Shiva Keshavan has quite a story to tell. For the uninitiated, the Manali-born athlete is a six-time Olympian and India’s only Winter Olympic participant in luge. With almost no official funding and unrecognised federations proving futile, Keshavan finished 36th in the men’s luge competition at the 2018 Winter Olympics, bringing the curtains down on an almost two-decade long career. Also Read - Kim warns N Korea could consider change of tack

Now that the dust has settled, Keshavan, known as the fastest Asian on ice, is focussed on creating an awareness about winter sports in the country. “The investments are starting to come in from the ministry (to promote winter sports), I think that was the missing link,” Keshavan begins his chat on the sidelines of the Confederation of Indian Industry (CII) Sports Summit in Mumbai on Wednesday. Also Read - China to punish athletic doping as criminal offence: state media



For an athlete, who at 14, had not even heard of luge, yet gave it a shot when he first came across it and was successful, Keshavan’s story can be gripping especially when you hear it from the man himself. Also Read - Flash floods kill 6 in southern Russia; 1 missing

“I’ve had to deal with tough challenges. I’ve had to make my own sled, train on my own since I didn’t have a coach and would save up on car rentals and flights and ask for lifts from one place to another when other teams would fly and send their equipment on a bus,” Keshavan said.



“I have been participating in winter sports for over 20 years and there is not a single winter sports federation recognised by the Sports Ministry. It is incredible to think of that how did I qualify for six Olympics without a federation being recognised, which also means that I was not funded. Well, I won’t wish for other athletes to go what I have gone through, so let’s hope there is a better Shiva Keshavanan.”

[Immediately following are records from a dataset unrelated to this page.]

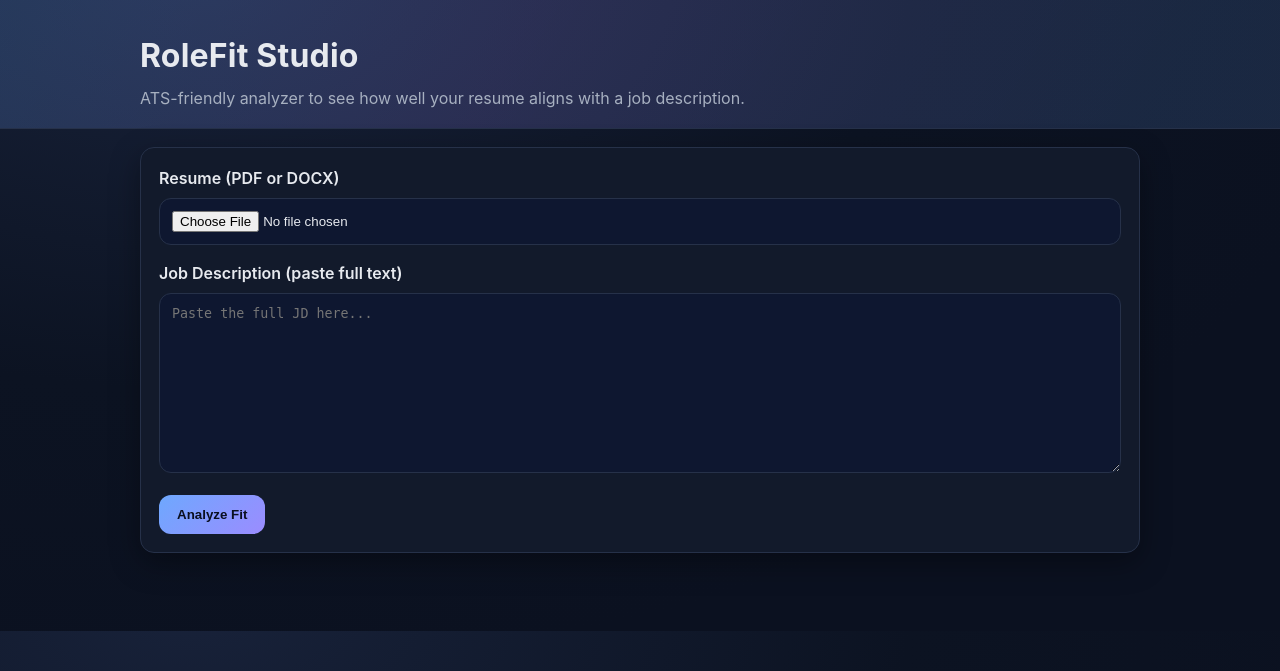
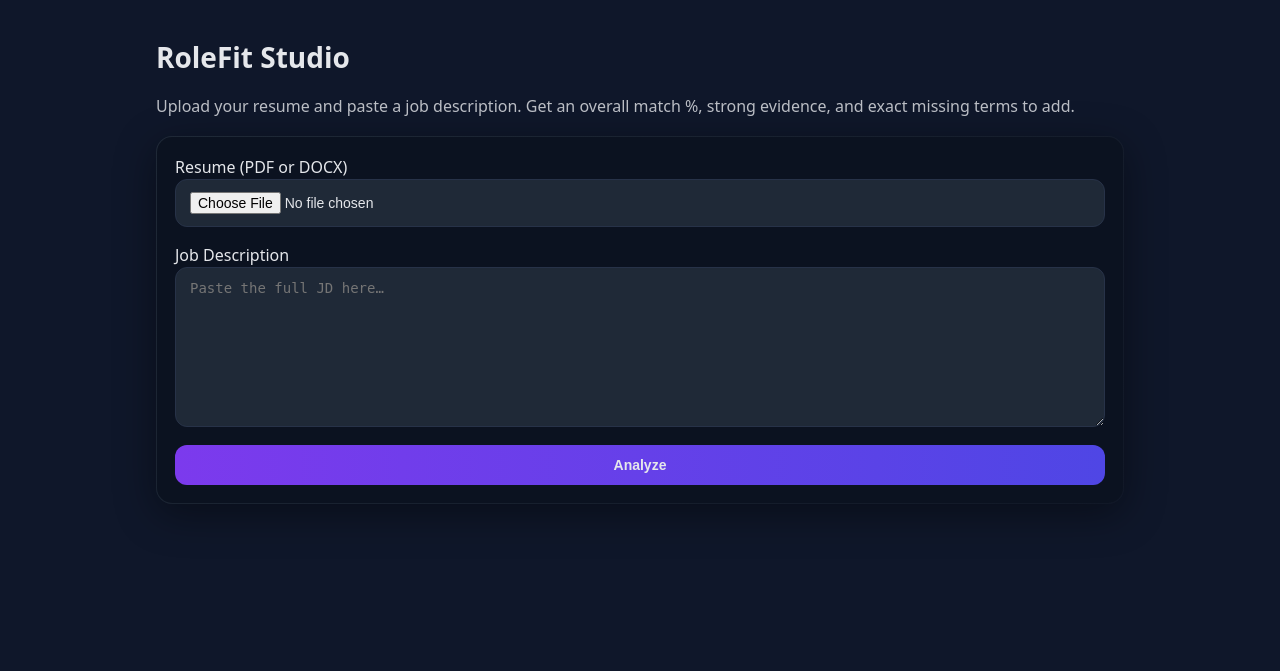
Before and after one commit to pg611/Rolefit-Studio, a Flask app: page / in a window 1280 px wide. Shown: the top 671 px of the page. Run offline with Flask 3, Linux system fonts and the light colour scheme.

Commit message:
Update index.html

```diff
--- a/templates/index.html
+++ b/templates/index.html
@@ -1,221 +1,142 @@
-<!DOCTYPE html>
+<!doctype html>
 <html lang="en">
 <head>
-  <meta charset="UTF-8" />
+  <meta charset="utf-8"/>
+  <meta name="viewport" content="width=device-width, initial-scale=1"/>
   <title>RoleFit Studio — Resume ↔ JD Analyzer</title>
-  <meta name="viewport" content="width=device-width, initial-scale=1" />
   <style>
-    :root{
-      --bg: #0b1220;
-      --fg: #e7eaef;
-      --muted:#a7b0c0;
-      --card:#121a2b;
-      --accent:#6ea8fe;
-      --accent-2:#9b8cff;
-      --border:#263149;
-      --chip:#1b2540;
-      --shadow: 0 10px 30px rgba(0,0,0,.35);
-      --radius: 14px;
+    :root { --bg:#0f172a; --card:#111827; --accent:#7c3aed; --soft:#1f2937; --text:#e5e7eb; }
+    *{box-sizing:border-box} body{margin:0;background:var(--bg);color:var(--text);font:16px/1.5 system-ui,Segoe UI,Roboto,Arial}
+    .wrap{max-width:1000px;margin:32px auto;padding:0 16px}
+    .title{font-weight:800;font-size:28px;margin:4px 0 16px}
+    .sub{opacity:.8;margin-bottom:18px}
+    .card{background:linear-gradient(180deg,#0b1220, #0b1220) padding-box,
+           linear-gradient(135deg, #1f2937, #111827) border-box;border:1px solid transparent;
+           border-radius:16px; box-shadow:0 10px 40px rgba(0,0,0,.4); padding:18px}
+    .row{display:grid;grid-template-columns:1fr 1fr;gap:16px}
+    form .row{grid-template-columns:1fr}
+    input[type=file], textarea, button{
+      width:100%;border:1px solid #273248;background:var(--soft);color:var(--text);
+      border-radius:12px;padding:12px 14px;font-size:14px
     }
-    *{ box-sizing: border-box; }
-    body{
-      margin:0; background: radial-gradient(1200px 700px at 15% -5%, #18223a 0, #0c1322 60%, #0b1120 100%), var(--bg);
-      color:var(--fg); font-family: Inter, system-ui, -apple-system, Segoe UI, Roboto, Arial, sans-serif;
-      line-height:1.5; padding-bottom:60px;
-    }
-    header{
-      padding:32px 20px 18px;
-      background: linear-gradient(120deg, rgba(110,168,254,.2), rgba(155,140,255,.18) 40%, rgba(110,168,254,.15) 90%);
-      border-bottom:1px solid var(--border);
-    }
-    .wrap{ max-width: 1040px; margin: 0 auto; padding: 0 20px; }
-    h1{ margin:0 0 6px; font-weight:750; letter-spacing:.2px; }
-    .tagline{ color:var(--muted); margin-top:4px; }
+    textarea{min-height:160px;resize:vertical}
+    button{background:linear-gradient(90deg,#7c3aed,#4f46e5);border:none;font-weight:700;cursor:pointer}
+    button:hover{filter:brightness(1.05)}
+    .badge{display:inline-block;padding:6px 10px;border-radius:999px;background:#111827;border:1px solid #273248;font-size:13px}
+    .ok{color:#10b981}.warn{color:#f59e0b}.err{color:#ef4444}
 
-    .card{
-      background: var(--card);
-      border:1px solid var(--border);
-      border-radius: var(--radius);
-      box-shadow: var(--shadow);
-      padding:18px;
-      margin:18px 0;
-    }
-    label{ font-weight:600; display:block; margin-bottom:8px; }
-    input[type="file"], textarea{
-      width:100%; border:1px solid var(--border); background:#0e1730; color:var(--fg);
-      border-radius:12px; padding:12px; outline:none;
-    }
-    textarea{ min-height:180px; resize:vertical; }
-    .btn{
-      padding:12px 18px; border:none; border-radius:12px; cursor:pointer; color:#0a0f1f; font-weight:700;
-      background: linear-gradient(135deg, var(--accent), var(--accent-2));
-      transition: transform .05s ease;
-    }
-    .btn:hover{ transform: translateY(-1px); }
+    /* tabs */
+    .tabs{margin-top:16px}
+    .tab-buttons{display:flex;gap:8px;flex-wrap:wrap}
+    .tab-buttons button{background:#0b1020;border:1px solid #273248}
+    .tab-buttons button.active{background:var(--accent)}
+    .tab{display:none;margin-top:12px}
+    .tab.active{display:block}
 
-    .score-banner{
-      display:flex; align-items:center; gap:16px; margin-top:4px;
-    }
-    .score-circle{
-      width:92px; height:92px; border-radius:50%;
-      background: conic-gradient(var(--accent), var(--accent-2));
-      display:grid; place-items:center; color:#0b1120; font-size:20px; font-weight:900;
-      box-shadow: 0 6px 22px rgba(110,168,254,.28);
-    }
-    .score-circle > span{
-      background:#fff; color:#0b1120; padding:10px 12px; border-radius:50%;
-      min-width:72px; text-align:center; font-variant-numeric: tabular-nums;
-    }
-    .muted{ color:var(--muted); }
-
-    /* Tabs */
-    .tabs{ margin-top:10px; }
-    .tabbar{
-      display:flex; gap:8px; border-bottom:1px solid var(--border);
-      padding:0 6px; overflow:auto; scrollbar-width:none;
-    }
-    .tabbar::-webkit-scrollbar{ display:none; }
-    .tabbtn{
-      appearance:none; background:none; border:none; color:var(--muted); padding:12px 10px; font-weight:700; cursor:pointer;
-      border-bottom:2px solid transparent; transition:color .15s ease, border-color .15s ease;
-    }
-    .tabbtn.active{ color:var(--fg); border-color:var(--accent); }
-    .tabpanes{ padding:14px 6px; }
-    .pane{ display:none; }
-    .pane.active{ display:block; }
-
-    /* Evidence list */
-    ol{ margin: 10px 0 0 20px; }
-    .snippet{
-      white-space: pre-wrap; background:var(--chip); border:1px solid var(--border); border-radius:12px; padding:12px; margin-top:8px;
-    }
-    .chip{
-      display:inline-block; padding:4px 10px; border-radius:999px; background:#122046; border:1px solid var(--border);
-      color:#cfe0ff; font-weight:700; font-size:12px; margin-right:8px;
-    }
-    details{
-      background:#0f1831; border:1px solid var(--border); border-radius:12px; padding:10px 12px; margin-top:10px;
-    }
-    summary{ cursor:pointer; font-weight:700; }
-    ul{ margin:8px 0 0 18px; }
+    .list{margin:0;padding-left:20px}
+    .note{margin:10px 0;padding:10px 12px;border-radius:10px;background:#1f2937;border:1px dashed #334155}
+    pre{white-space:pre-wrap;word-break:break-word;background:#0a0f1e;border:1px solid #273248;padding:12px;border-radius:12px}
+    .header{display:flex;gap:8px;align-items:center;justify-content:space-between;flex-wrap:wrap}
   </style>
 </head>
 <body>
-  <header>
 <div class="wrap">
-      <h1>RoleFit Studio</h1>
-      <div class="tagline">ATS-friendly analyzer to see how well your resume aligns with a job description.</div>
+  <div class="header">
+    <div>
+      <div class="title">RoleFit Studio</div>
+      <div class="sub">Upload your resume and paste a job description. Get an overall match %, strong evidence, and exact missing terms to add.</div>
     </div>
-  </header>
+    {% if analysis_results %}
+      <div class="badge">Overall JD Match: <b>{{ analysis_results.overall_pct }}%</b></div>
+    {% endif %}
+  </div>
 
-  <main class="wrap">
-    <form class="card" method="POST" enctype="multipart/form-data">
-      <div style="display:grid; gap:16px;">
+  {% if warming_note %}
+    <div class="note warn">{{ warming_note }}</div>
+  {% endif %}
+
+  <div class="card">
+    <form method="post" enctype="multipart/form-data">
+      <div class="row">
         <div>
-          <label for="resume">Resume (PDF or DOCX)</label>
-          <input type="file" id="resume" name="resume" accept=".pdf,.docx" required />
+          <label>Resume (PDF or DOCX)</label>
+          <input type="file" name="resume" required>
         </div>
         <div>
-          <label for="job_description">Job Description (paste full text)</label>
-          <textarea id="job_description" name="job_description" placeholder="Paste the full JD here..." required></textarea>
-        </div>
-        <div>
-          <button class="btn" type="submit">Analyze Fit</button>
+          <label>Job Description</label>
+          <textarea name="job_description" placeholder="Paste the full JD here…" required></textarea>
         </div>
       </div>
+      <div style="margin-top:12px">
+        <button type="submit">Analyze</button>
+      </div>
     </form>
+  </div>
 
   {% if analysis_results %}
-      <section class="card">
-        <h2 style="margin-top:0;">Overall Role Fit</h2>
-        <div class="score-banner">
-          <div class="score-circle"><span>{{ analysis_results.overall_score|round(1) }}%</span></div>
-          <div class="muted">
-            Your resume’s overall semantic alignment to this JD (higher is better).<br>
-            Tip: strengthen domain terms and tools mentioned in the JD to raise this score.
-          </div>
+    <div class="card" style="margin-top:16px">
+      <div class="tabs">
+        <div class="tab-buttons">
+          <button class="active" data-tab="evidence">Strongest Evidence</button>
+          <button data-tab="missing">Missing JD Terms</button>
+          <button data-tab="matched">Matched JD Terms</button>
+          <button data-tab="resume">Extracted Resume</button>
         </div>
 
-        <div class="tabs">
-          <div class="tabbar">
-            <button class="tabbtn active" data-tab="t1">Highlights (Best-Matching Sections)</button>
-            <button class="tabbtn" data-tab="t2">Missing Terms</button>
-            <button class="tabbtn" data-tab="t3">Matched Terms</button>
-            <button class="tabbtn" data-tab="t4">Extracted Resume</button>
-          </div>
-
-          <div class="tabpanes">
-            <!-- t1: Highlights -->
-            <div id="t1" class="pane active">
-              <p class="muted">Top sections of your resume that best support the JD.</p>
-              <ol>
+        <div id="evidence" class="tab active">
+          <h3>Top Matching Evidence from Your Resume</h3>
+          <ol class="list">
             {% for m in analysis_results.top_matches %}
-                  <li>
-                    <span class="chip">{{ (m.score * 100) | round(1) }}% fit</span>
-                    <div class="snippet">{{ m.text }}</div>
-                  </li>
+              <li><b>{{ m.pct }}%</b> — {{ m.text }}</li>
             {% endfor %}
           </ol>
         </div>
 
-            <!-- t2: Missing Terms -->
-            {% if coverage_results %}
-            <div id="t2" class="pane">
-              <p class="muted">Terms/phrases from the JD not found in your resume (exact text). Add naturally—avoid stuffing.</p>
-              <details open>
-                <summary>Missing Terms</summary>
-                <ul>
+        <div id="missing" class="tab">
+          <h3>JD Keyword Coverage (Exact Match)</h3>
+          <div class="badge">Coverage: <b>{{ coverage_results.coverage_pct }}%</b> ({{ coverage_results.matched_count }}/{{ coverage_results.total_terms }})</div>
+          <div class="note">Add naturally in context; avoid keyword stuffing.</div>
+          {% if coverage_results.missing %}
+            <ul class="list">
               {% for t in coverage_results.missing %}
                 <li>{{ t }}</li>
               {% endfor %}
             </ul>
-              </details>
+          {% else %}
+            <div class="ok">Nice! Nothing obvious missing.</div>
+          {% endif %}
         </div>
-            {% endif %}
 
-            <!-- t3: Matched Terms -->
-            {% if coverage_results %}
-            <div id="t3" class="pane">
-              <p class="muted">Terms/phrases from the JD already present in your resume.</p>
-              <details open>
-                <summary>Matched Terms</summary>
-                <ul>
+        <div id="matched" class="tab">
+          <h3>Matched JD Terms (Exact Presence)</h3>
+          {% if coverage_results.matched %}
+            <ul class="list">
               {% for t in coverage_results.matched %}
                 <li>{{ t }}</li>
               {% endfor %}
             </ul>
-              </details>
+          {% else %}
+            <div class="warn">No matches detected — check resume parsing.</div>
+          {% endif %}
         </div>
-            {% endif %}
 
-            <!-- t4: Extracted Resume -->
-            {% if extracted_text %}
-            <div id="t4" class="pane">
-              <p class="muted">Raw text we extracted from your uploaded resume (for transparency/troubleshooting).</p>
-              <details open>
-                <summary>Show/Hide Resume Text</summary>
-                <div class="snippet">{{ extracted_text }}</div>
-              </details>
+        <div id="resume" class="tab">
+          <h3>Your Extracted Resume Text</h3>
+          <pre>{{ extracted_text }}</pre>
+        </div>
+      </div>
     </div>
   {% endif %}
 </div>
-        </div>
-      </section>
-    {% endif %}
-  </main>
 
 <script>
-    // simple tab controller
-    const btns = document.querySelectorAll('.tabbtn');
-    const panes = document.querySelectorAll('.pane');
-    btns.forEach(b=>{
-      b.addEventListener('click', ()=>{
-        btns.forEach(x=>x.classList.remove('active'));
-        panes.forEach(p=>p.classList.remove('active'));
-        b.classList.add('active');
-        const id = b.dataset.tab;
-        document.getElementById(id).classList.add('active');
-      });
+  document.querySelectorAll('.tab-buttons button').forEach(btn=>{
+    btn.addEventListener('click', ()=>{
+      document.querySelectorAll('.tab-buttons button').forEach(b=>b.classList.remove('active'));
+      document.querySelectorAll('.tab').forEach(t=>t.classList.remove('active'));
+      btn.classList.add('active');
+      document.getElementById(btn.dataset.tab).classList.add('active');
+    })
   });
 </script>
 </body>
```
Lines whose indentation alone changed are shown as unchanged.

Turning a fresh leaf to administration, Keshavan believes a prolific winter sports ecosystem can be created in India for which the Himalayan region – areas like Kashmir – can best be explored. “At five meters below sea-level, Netherlands has 130 medals at the Winter Olympics and we (India) are at the roof of the world, but are yet to open an account (in terms of medals at Winter Olympics),” he said.

He then cited an example of how talent in Kashmir can be used for the sport which can eventually change the discourse in the politically tarnished region.
“A lot of athletes who I have met, people who have strong emotions, anger in them. They can be that much more successful since they have something to prove and can prove it in a non-destructive way. Look at the Black movement in Africa, athletes showed the world that they too deserve respect. So, if we can channel these emotions that way, then it will be better for the country, conversations will change, but you need to support, help and build that basic infrastructure,” Keshavan added.

Talking about infrastructure, Keshavan has plans to set up his own academy. “My idea is to have a residential complex with all the multi-sports facilities and then, since it’s in the mountains, we will have access to the ski area, ice hockey. It can be built over time. I’m speaking to a couple of state governments to give a little bit of land or get some private player. The land often is expensive, so initially to start something, you need some idea from the government, so that we don’t face any problem for permission. By doing so, India can become a hub in the region,” he said.

Keshavan’s next innings too has few challenges, but he certainly can take heart from the fact that he’s had to overcome plenty of them while carving a niche for himself during his career on ice.

“100 per cent, India can win a medal in the Winter Olympic. I could have won a medal if I had a coach few years before, by the end of it I was 6/10th of a second behind, so it is possible,” he concluded.